> DIRECTIONS FOR THIS TASK: Without the images, print all the entries below exactly as given.

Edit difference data
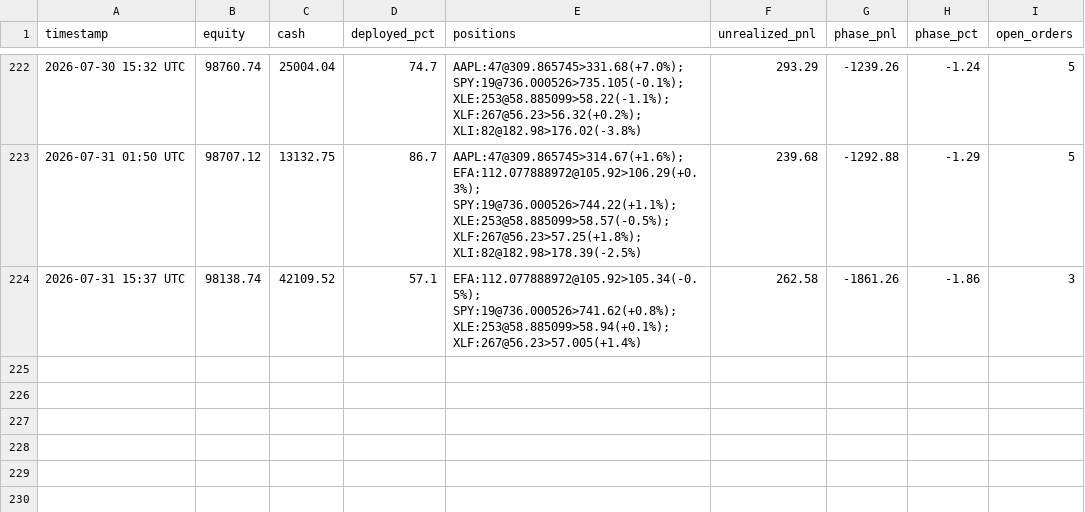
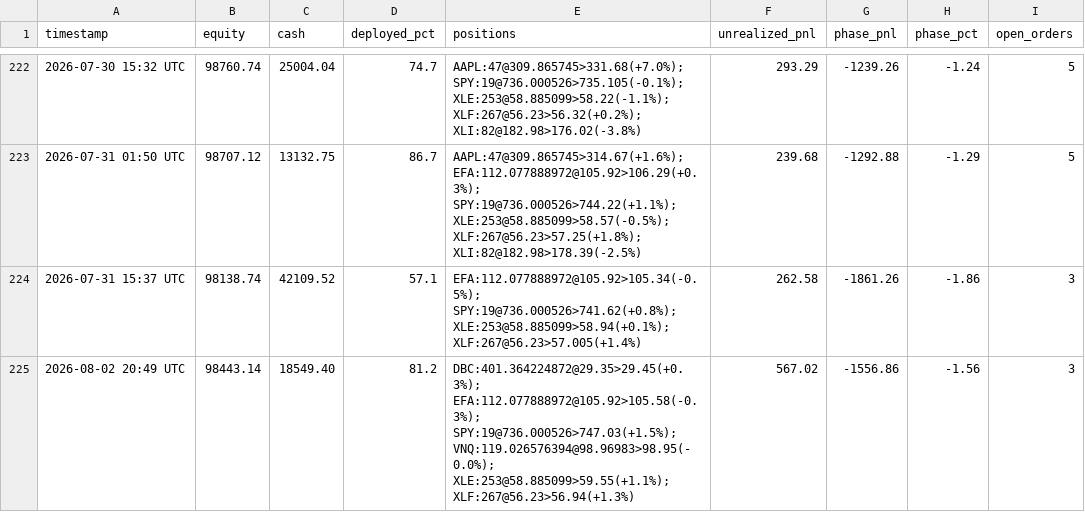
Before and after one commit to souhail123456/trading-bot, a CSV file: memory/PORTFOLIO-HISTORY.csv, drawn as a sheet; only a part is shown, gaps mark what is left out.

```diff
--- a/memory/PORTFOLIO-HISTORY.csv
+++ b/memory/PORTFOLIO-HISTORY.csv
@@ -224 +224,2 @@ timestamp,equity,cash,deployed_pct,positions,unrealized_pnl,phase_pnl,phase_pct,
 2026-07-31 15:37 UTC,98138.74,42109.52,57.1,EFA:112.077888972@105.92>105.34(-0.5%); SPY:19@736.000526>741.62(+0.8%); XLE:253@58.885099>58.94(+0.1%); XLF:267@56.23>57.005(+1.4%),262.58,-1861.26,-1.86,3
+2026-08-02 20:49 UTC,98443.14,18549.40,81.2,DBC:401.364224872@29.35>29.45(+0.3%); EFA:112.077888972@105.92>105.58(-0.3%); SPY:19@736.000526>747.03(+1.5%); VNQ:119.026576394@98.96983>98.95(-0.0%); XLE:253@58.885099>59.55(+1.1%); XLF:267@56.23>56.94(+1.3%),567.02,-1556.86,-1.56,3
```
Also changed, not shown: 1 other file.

> TASK ANSWER:
Before and after one commit to souhail123456/trading-bot, a CSV file: memory/PORTFOLIO-HISTORY.csv, drawn as a sheet; only a part is shown, gaps mark what is left out.

```diff
--- a/memory/PORTFOLIO-HISTORY.csv
+++ b/memory/PORTFOLIO-HISTORY.csv
@@ -224 +224,2 @@ timestamp,equity,cash,deployed_pct,positions,unrealized_pnl,phase_pnl,phase_pct,
 2026-07-31 15:37 UTC,98138.74,42109.52,57.1,EFA:112.077888972@105.92>105.34(-0.5%); SPY:19@736.000526>741.62(+0.8%); XLE:253@58.885099>58.94(+0.1%); XLF:267@56.23>57.005(+1.4%),262.58,-1861.26,-1.86,3
+2026-08-02 20:49 UTC,98443.14,18549.40,81.2,DBC:401.364224872@29.35>29.45(+0.3%); EFA:112.077888972@105.92>105.58(-0.3%); SPY:19@736.000526>747.03(+1.5%); VNQ:119.026576394@98.96983>98.95(-0.0%); XLE:253@58.885099>59.55(+1.1%); XLF:267@56.23>56.94(+1.3%),567.02,-1556.86,-1.56,3
```
Also changed, not shown: 1 other file.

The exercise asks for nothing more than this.